Extracted data entries
Segment Open

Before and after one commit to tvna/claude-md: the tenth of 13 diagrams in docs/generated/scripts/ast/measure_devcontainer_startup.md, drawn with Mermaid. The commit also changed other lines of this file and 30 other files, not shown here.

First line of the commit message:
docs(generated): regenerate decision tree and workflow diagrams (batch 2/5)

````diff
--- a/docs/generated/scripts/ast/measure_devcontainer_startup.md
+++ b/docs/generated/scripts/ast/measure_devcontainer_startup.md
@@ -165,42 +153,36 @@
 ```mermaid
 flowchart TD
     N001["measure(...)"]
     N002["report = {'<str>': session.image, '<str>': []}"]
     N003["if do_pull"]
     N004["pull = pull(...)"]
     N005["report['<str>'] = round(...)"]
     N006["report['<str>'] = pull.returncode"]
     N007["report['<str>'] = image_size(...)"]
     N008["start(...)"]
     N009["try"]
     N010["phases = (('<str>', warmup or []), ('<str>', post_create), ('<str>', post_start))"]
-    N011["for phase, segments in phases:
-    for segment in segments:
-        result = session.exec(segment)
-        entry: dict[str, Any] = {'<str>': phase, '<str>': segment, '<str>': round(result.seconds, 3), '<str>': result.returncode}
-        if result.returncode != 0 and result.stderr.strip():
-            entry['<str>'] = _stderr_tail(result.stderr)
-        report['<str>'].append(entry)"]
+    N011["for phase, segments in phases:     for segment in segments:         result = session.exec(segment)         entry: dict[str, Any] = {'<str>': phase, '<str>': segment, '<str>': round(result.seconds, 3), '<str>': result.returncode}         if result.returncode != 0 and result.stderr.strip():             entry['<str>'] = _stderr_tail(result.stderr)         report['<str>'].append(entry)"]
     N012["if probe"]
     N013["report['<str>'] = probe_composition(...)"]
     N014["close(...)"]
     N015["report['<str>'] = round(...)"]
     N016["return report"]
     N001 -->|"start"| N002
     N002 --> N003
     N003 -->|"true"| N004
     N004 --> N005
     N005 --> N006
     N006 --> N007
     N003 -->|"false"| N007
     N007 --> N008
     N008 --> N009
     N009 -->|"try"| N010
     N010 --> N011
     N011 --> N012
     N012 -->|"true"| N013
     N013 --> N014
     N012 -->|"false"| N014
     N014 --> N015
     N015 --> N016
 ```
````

Segment Closed

• _EXERCISE DESCRIPTION_: An exact reproduction of all the entries above is the expected answer.

• _TASK RESPONSE_:
Before and after one commit to tvna/claude-md: the tenth of 13 diagrams in docs/generated/scripts/ast/measure_devcontainer_startup.md, drawn with Mermaid. The commit also changed other lines of this file and 30 other files, not shown here.

First line of the commit message:
docs(generated): regenerate decision tree and workflow diagrams (batch 2/5)

````diff
--- a/docs/generated/scripts/ast/measure_devcontainer_startup.md
+++ b/docs/generated/scripts/ast/measure_devcontainer_startup.md
@@ -165,42 +153,36 @@
 ```mermaid
 flowchart TD
     N001["measure(...)"]
     N002["report = {'<str>': session.image, '<str>': []}"]
     N003["if do_pull"]
     N004["pull = pull(...)"]
     N005["report['<str>'] = round(...)"]
     N006["report['<str>'] = pull.returncode"]
     N007["report['<str>'] = image_size(...)"]
     N008["start(...)"]
     N009["try"]
     N010["phases = (('<str>', warmup or []), ('<str>', post_create), ('<str>', post_start))"]
-    N011["for phase, segments in phases:
-    for segment in segments:
-        result = session.exec(segment)
-        entry: dict[str, Any] = {'<str>': phase, '<str>': segment, '<str>': round(result.seconds, 3), '<str>': result.returncode}
-        if result.returncode != 0 and result.stderr.strip():
-            entry['<str>'] = _stderr_tail(result.stderr)
-        report['<str>'].append(entry)"]
+    N011["for phase, segments in phases:     for segment in segments:         result = session.exec(segment)         entry: dict[str, Any] = {'<str>': phase, '<str>': segment, '<str>': round(result.seconds, 3), '<str>': result.returncode}         if result.returncode != 0 and result.stderr.strip():             entry['<str>'] = _stderr_tail(result.stderr)         report['<str>'].append(entry)"]
     N012["if probe"]
     N013["report['<str>'] = probe_composition(...)"]
     N014["close(...)"]
     N015["report['<str>'] = round(...)"]
     N016["return report"]
     N001 -->|"start"| N002
     N002 --> N003
     N003 -->|"true"| N004
     N004 --> N005
     N005 --> N006
     N006 --> N007
     N003 -->|"false"| N007
     N007 --> N008
     N008 --> N009
     N009 -->|"try"| N010
     N010 --> N011
     N011 --> N012
     N012 -->|"true"| N013
     N013 --> N014
     N012 -->|"false"| N014
     N014 --> N015
     N015 --> N016
 ```
````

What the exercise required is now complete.